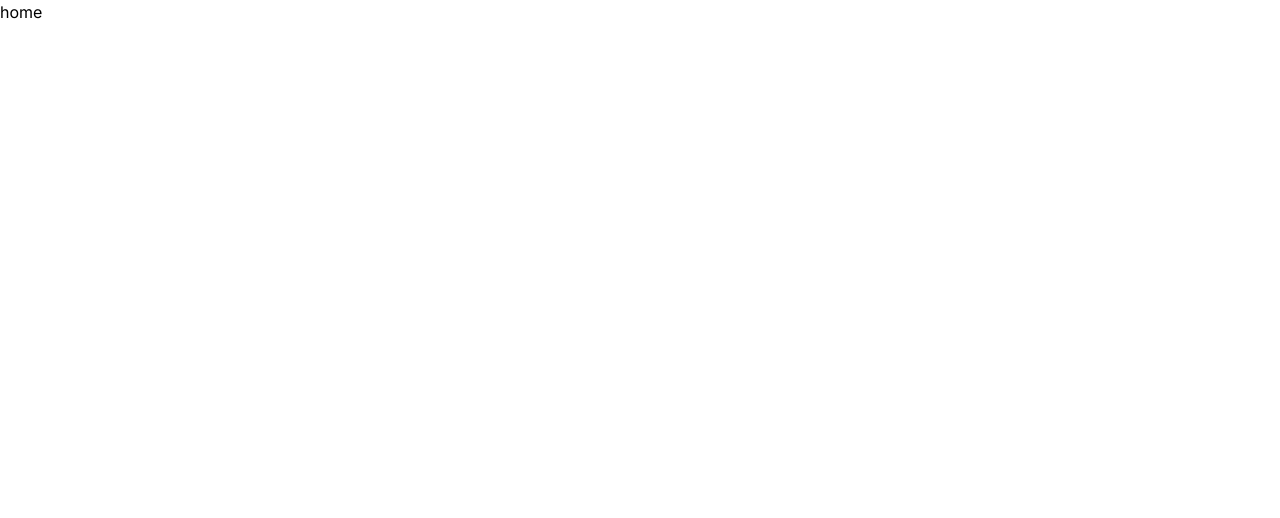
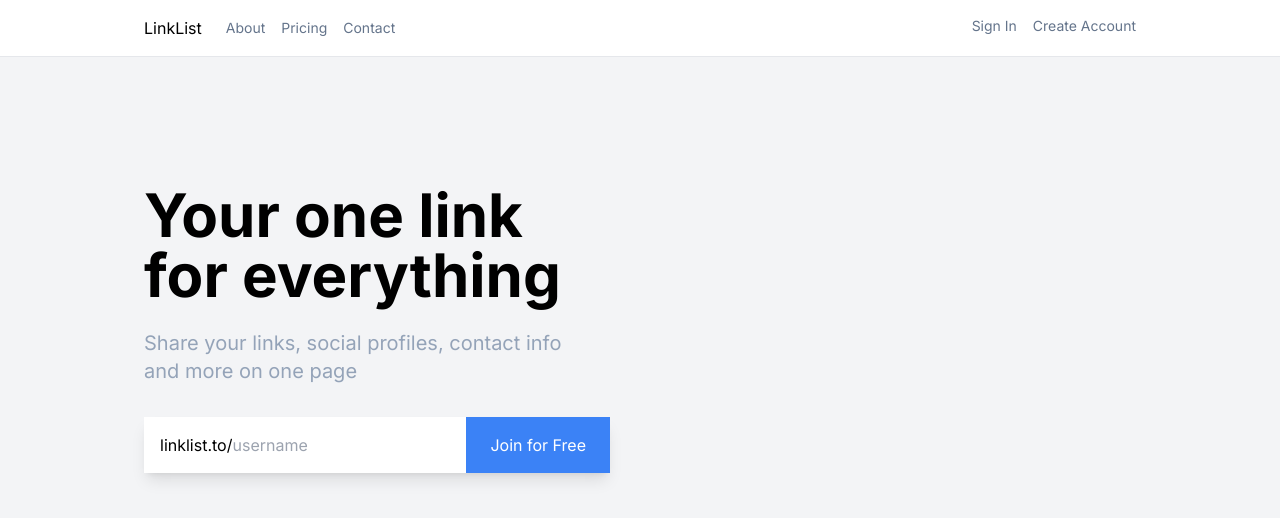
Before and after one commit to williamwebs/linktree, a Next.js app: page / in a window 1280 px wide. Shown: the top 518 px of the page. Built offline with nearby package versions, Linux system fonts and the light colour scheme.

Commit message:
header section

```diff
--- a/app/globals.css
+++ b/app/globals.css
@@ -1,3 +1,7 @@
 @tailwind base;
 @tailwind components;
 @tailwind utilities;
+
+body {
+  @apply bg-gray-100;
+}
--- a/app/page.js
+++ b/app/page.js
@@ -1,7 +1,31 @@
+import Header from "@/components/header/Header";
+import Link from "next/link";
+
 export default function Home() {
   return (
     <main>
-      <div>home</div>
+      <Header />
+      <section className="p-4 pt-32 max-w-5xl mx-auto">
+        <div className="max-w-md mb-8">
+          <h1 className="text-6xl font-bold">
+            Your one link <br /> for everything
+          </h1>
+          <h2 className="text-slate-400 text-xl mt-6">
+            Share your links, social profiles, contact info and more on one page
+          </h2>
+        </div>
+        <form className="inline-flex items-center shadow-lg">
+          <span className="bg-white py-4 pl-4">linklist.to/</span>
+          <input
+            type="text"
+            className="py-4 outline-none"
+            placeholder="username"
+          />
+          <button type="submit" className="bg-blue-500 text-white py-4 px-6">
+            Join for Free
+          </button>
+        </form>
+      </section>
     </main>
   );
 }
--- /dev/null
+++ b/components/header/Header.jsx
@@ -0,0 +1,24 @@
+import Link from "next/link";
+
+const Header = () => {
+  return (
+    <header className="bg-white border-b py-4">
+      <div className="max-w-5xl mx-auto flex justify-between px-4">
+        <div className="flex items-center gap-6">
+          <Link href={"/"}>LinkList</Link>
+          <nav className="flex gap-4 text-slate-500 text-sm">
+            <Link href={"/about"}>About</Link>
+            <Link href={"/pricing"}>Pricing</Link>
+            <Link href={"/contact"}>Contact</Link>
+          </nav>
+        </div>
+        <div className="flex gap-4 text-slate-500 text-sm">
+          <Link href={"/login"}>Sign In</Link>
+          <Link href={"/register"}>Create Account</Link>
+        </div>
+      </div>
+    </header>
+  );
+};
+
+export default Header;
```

*What the exercise asks*
Set the listing down exactly, without its pictures.

*Written response*
Before and after one commit to williamwebs/linktree, a Next.js app: page / in a window 1280 px wide. Shown: the top 518 px of the page. Built offline with nearby package versions, Linux system fonts and the light colour scheme.

Commit message:
header section

```diff
--- a/app/globals.css
+++ b/app/globals.css
@@ -1,3 +1,7 @@
 @tailwind base;
 @tailwind components;
 @tailwind utilities;
+
+body {
+  @apply bg-gray-100;
+}
--- a/app/page.js
+++ b/app/page.js
@@ -1,7 +1,31 @@
+import Header from "@/components/header/Header";
+import Link from "next/link";
+
 export default function Home() {
   return (
     <main>
-      <div>home</div>
+      <Header />
+      <section className="p-4 pt-32 max-w-5xl mx-auto">
+        <div className="max-w-md mb-8">
+          <h1 className="text-6xl font-bold">
+            Your one link <br /> for everything
+          </h1>
+          <h2 className="text-slate-400 text-xl mt-6">
+            Share your links, social profiles, contact info and more on one page
+          </h2>
+        </div>
+        <form className="inline-flex items-center shadow-lg">
+          <span className="bg-white py-4 pl-4">linklist.to/</span>
+          <input
+            type="text"
+            className="py-4 outline-none"
+            placeholder="username"
+          />
+          <button type="submit" className="bg-blue-500 text-white py-4 px-6">
+            Join for Free
+          </button>
+        </form>
+      </section>
     </main>
   );
 }
--- /dev/null
+++ b/components/header/Header.jsx
@@ -0,0 +1,24 @@
+import Link from "next/link";
+
+const Header = () => {
+  return (
+    <header className="bg-white border-b py-4">
+      <div className="max-w-5xl mx-auto flex justify-between px-4">
+        <div className="flex items-center gap-6">
+          <Link href={"/"}>LinkList</Link>
+          <nav className="flex gap-4 text-slate-500 text-sm">
+            <Link href={"/about"}>About</Link>
+            <Link href={"/pricing"}>Pricing</Link>
+            <Link href={"/contact"}>Contact</Link>
+          </nav>
+        </div>
+        <div className="flex gap-4 text-slate-500 text-sm">
+          <Link href={"/login"}>Sign In</Link>
+          <Link href={"/register"}>Create Account</Link>
+        </div>
+      </div>
+    </header>
+  );
+};
+
+export default Header;
```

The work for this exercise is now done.